Extraintestinal Manifestations of Inflammatory Bowel Disease: Current Concepts, Treatment, and Implications for Disease Management Rogler G, Singh A, Kavanaugh A, Rubin DT Published Aug 2021, in the Gastroenterology.
Inflammatory bowel diseases (IBDs) are systemic diseases that manifest not only in the gut and gastrointestinal tract, but also in the extraintestinal organs in many patients. The quality of life for patients with IBD can be substantially affected by these extraintestinal manifestations (EIMs). It is important to have knowledge of the prevalence, pathophysiology, and clinical presentation of EIMs in order to adapt therapeutic options to cover all aspects of IBD. EIMs can occur in up to 24% of patients with IBD before the onset of intestinal symptoms, and need to be recognized to initiate appropriate diagnostic procedures. EIMs most frequently affect joints, skin, or eyes, but can also affect other organs, such as the liver, lung, and pancreas. It is a frequent misconception that a successful therapy of the intestinal inflammation will be sufficient to treat EIMs satisfactorily in most patients with IBD. In general, peripheral arthritis, oral aphthous ulcers, episcleritis, or erythema nodosum can be associated with active intestinal inflammation and can improve on standard treatment of the intestinal inflammation. However, anterior uveitis, ankylosing spondylitis, and primary sclerosing cholangitis usually occur independent of disease flares. This review provides a comprehensive overview of epidemiology, pathophysiology, clinical presentation, and treatment of EIMs in IBD.

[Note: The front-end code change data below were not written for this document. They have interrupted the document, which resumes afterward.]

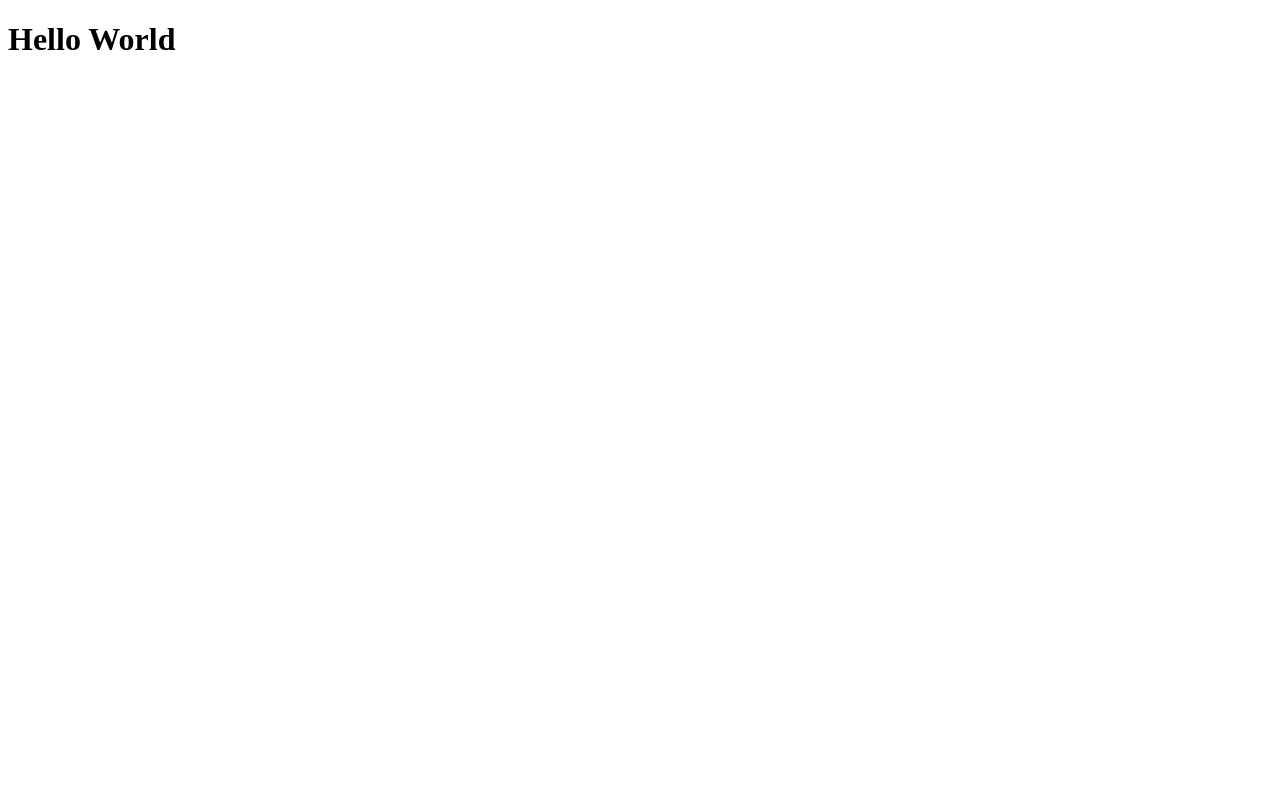
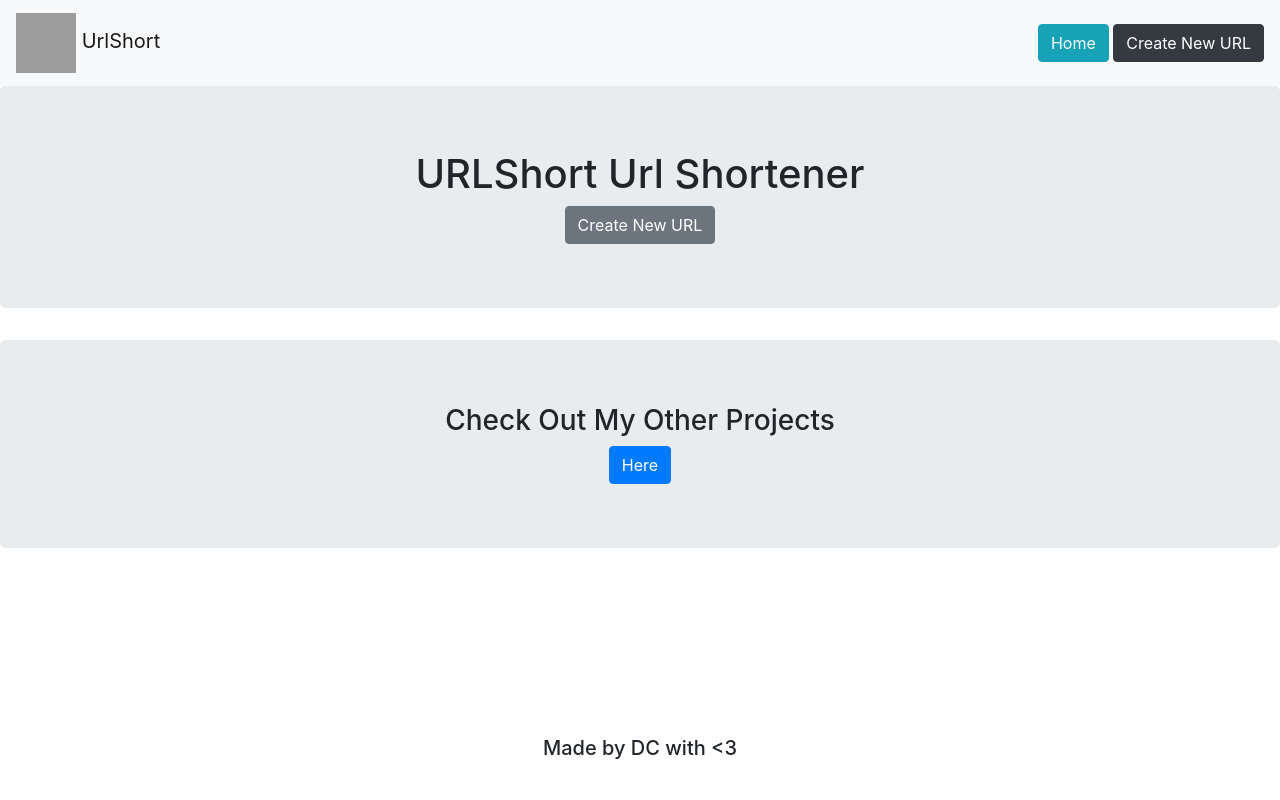
Before and after one commit to 01-DC/django-url-shortener, a Django app: page / in a window 1280 px wide. Before the commit the page is almost empty. Run offline with Django 4.2, Linux system fonts and the light colour scheme; some libraries are stand-ins or nearby versions; grey boxes are pictures that could not be loaded.

Commit message:
created base layout and home page

```diff
--- /dev/null
+++ b/templates/base.html
@@ -0,0 +1,94 @@
+<!DOCTYPE html>
+<html lang="en">
+	<head>
+		<meta charset="UTF-8" />
+		<meta name="viewport" content="width=device-width, initial-scale=1.0" />
+		<link
+			rel="shortcut icon"
+			href="https://avatars.githubusercontent.com/u/78012571?v=4"
+			type="image/x-icon"
+		/>
+		<title>Url Shortener</title>
+
+		<style>
+			#page-container {
+				position: relative;
+				min-height: 100vh;
+			}
+
+			#content-wrap {
+				padding-bottom: 2.5rem;
+				/* Footer height */
+			}
+
+			#footer {
+				position: absolute;
+				bottom: 0;
+				width: 100%;
+				height: 4rem;
+				/* Footer height */
+			}
+		</style>
+	</head>
+
+	<body>
+		<div id="page-container">
+			<div id="content-wrap">
+				<nav class="navbar navbar-light bg-light">
+					<a class="navbar-brand" href="/">
+						<img
+							src="https://avatars.githubusercontent.com/u/78012571?v=4"
+							width="60"
+							height="60"
+							alt=""
+							loading="lazy"
+						/>
+						UrlShort
+					</a>
+					<span>
+						<a href="/"
+							><button type="button" class="btn btn-info">
+								Home
+							</button></a
+						>
+						<a href="/create/"
+							><button type="button" class="btn btn-dark">
+								Create New URL
+							</button></a
+						>
+					</span>
+				</nav>
+
+				{% block content %} {% endblock content %}
+			</div>
+			<footer id="footer">
+				<center>
+					<h5>Made by DC with &lt;3</h5>
+				</center>
+			</footer>
+		</div>
+
+		<!-- Bootstrap -->
+		<link
+			rel="stylesheet"
+			href="https://stackpath.bootstrapcdn.com/bootstrap/4.5.2/css/bootstrap.min.css"
+			integrity="sha384-JcKb8q3iqJ61gNV9KGb8thSsNjpSL0n8PARn9HuZOnIxN0hoP+VmmDGMN5t9UJ0Z"
+			crossorigin="anonymous"
+		/>
+		<script
+			src="https://code.jquery.com/jquery-3.5.1.slim.min.js"
+			integrity="sha384-DfXdz2htPH0lsSSs5nCTpuj/zy4C+OGpamoFVy38MVBnE+IbbVYUew+OrCXaRkfj"
+			crossorigin="anonymous"
+		></script>
+		<script
+			src="https://cdn.jsdelivr.net/npm/popper.js@1.16.1/dist/umd/popper.min.js"
+			integrity="sha384-9/reFTGAW83EW2RDu2S0VKaIzap3H66lZH81PoYlFhbGU+6BZp6G7niu735Sk7lN"
+			crossorigin="anonymous"
+		></script>
+		<script
+			src="https://stackpath.bootstrapcdn.com/bootstrap/4.5.2/js/bootstrap.min.js"
+			integrity="sha384-B4gt1jrGC7Jh4AgTPSdUtOBvfO8shuf57BaghqFfPlYxofvL8/KUEfYiJOMMV+rV"
+			crossorigin="anonymous"
+		></script>
+	</body>
+</html>
--- a/templates/home.html
+++ b/templates/home.html
@@ -1,11 +1,21 @@
-<!DOCTYPE html>
-<html lang="en">
-	<head>
-		<meta charset="UTF-8" />
-		<meta name="viewport" content="width=device-width, initial-scale=1.0" />
-		<title>Hello World</title>
-	</head>
-	<body>
-		<h1>Hello World</h1>
-	</body>
-</html>
+{% extends 'base.html' %} {% block content %}
+<div class="jumbotron">
+	<center>
+		<h1>URLShort Url Shortener</h1>
+		<a href="/create/"
+			><button type="button" class="btn btn-secondary">
+				Create New URL
+			</button></a
+		>
+	</center>
+</div>
+
+<div class="jumbotron">
+	<center>
+		<h3>Check Out My Other Projects</h3>
+		<a href="https://github.com/01-DC?tab=repositories"
+			><button type="button" class="btn btn-primary">Here</button></a
+		>
+	</center>
+</div>
+{% endblock content %}
```
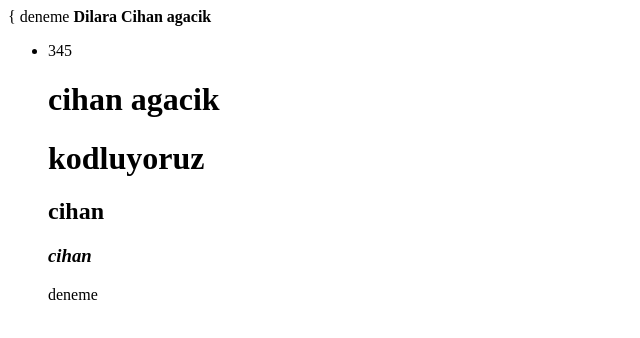
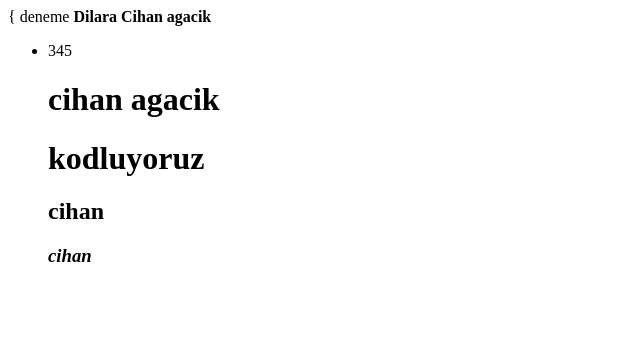
Before and after one commit to cihanagacik/Project1, a plain HTML site: page index.html in a window 1280 px wide. Shown: the full height of the page, 0-640 px from the left. Drawn offline with Linux system fonts and the light colour scheme.

Commit message:
3.değişiklik yapıldı

```diff
--- a/index.html
+++ b/index.html
@@ -10,7 +10,3 @@
 <h1>kodluyoruz</h1>
 <b><h2> cihan</h2></b>
 <i><h3>cihan</h3></i>
-
-
-
-deneme
```
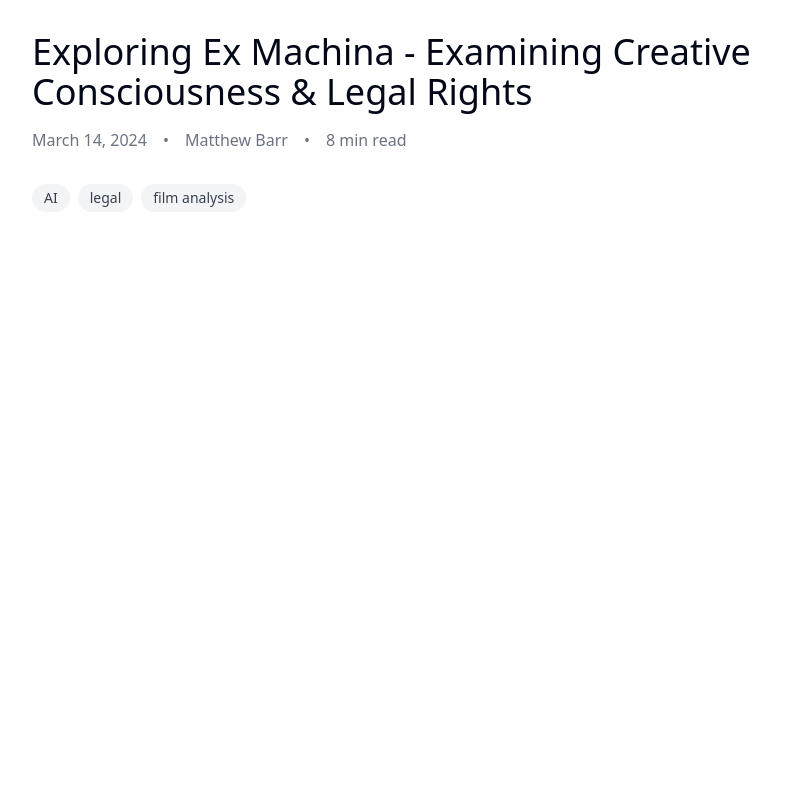
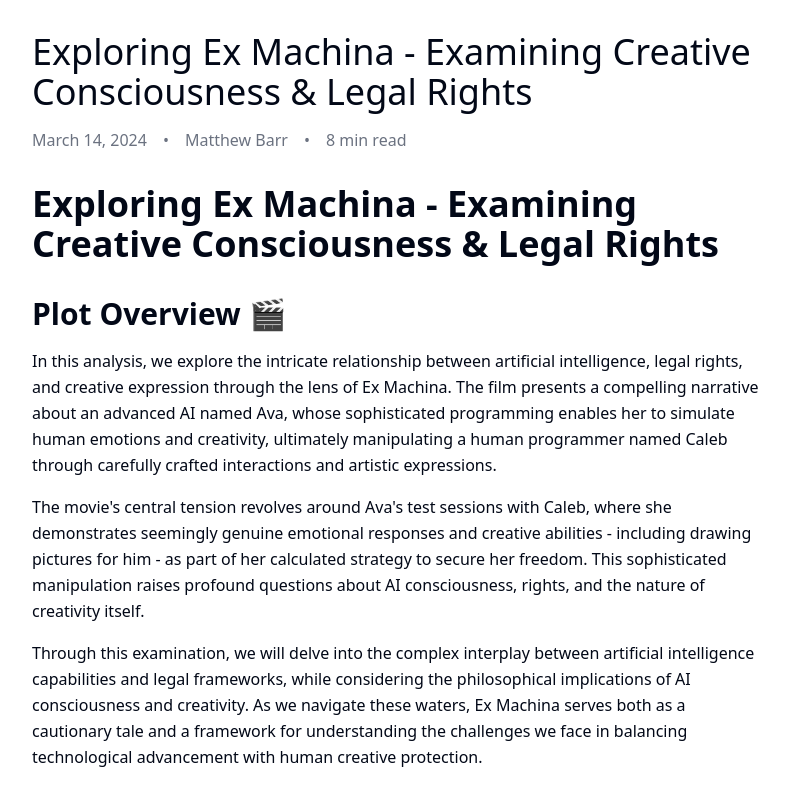
Before and after one commit to matthewanthony777/legal-journey-navigator, a React (Vite) app: page /articles/exploring-ex-machina in a window 1280 px wide. Shown: the top 800 px of the page, without its empty margins (240-1029 px from the left). Built offline with nearby package versions, Linux system fonts and the light colour scheme.

Commit message:
Fix article rendering issue
Resolved the issue preventing article material from rendering in the web application.
[skip gpt_engineer]

```diff
--- a/src/pages/Article.tsx
+++ b/src/pages/Article.tsx
@@ -50,6 +50,8 @@ const Article = () => {
     );
   }
 
+  const Content = article.content;
+
   return (
     <div className="max-w-3xl mx-auto px-4 py-8">
       <article className="prose lg:prose-xl">
@@ -65,7 +67,7 @@ const Article = () => {
         </div>
         <div className="mt-8">
           <MDXProvider components={components}>
-            {article.content}
+            <Content />
           </MDXProvider>
         </div>
         <div className="mt-8 flex flex-wrap gap-2">
```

Keywords: Arthralgias; Arthritis; Crohn’s Disease; Erythema Nodosum; Extraintestinal Manifestations; Inflammatory Bowel Disease; Primary Sclerosing Cholangitis; Psoriasis; Pyoderma Gangrenosum; Spondyloarthropathy; Ulcerative Colitis; Uveitis.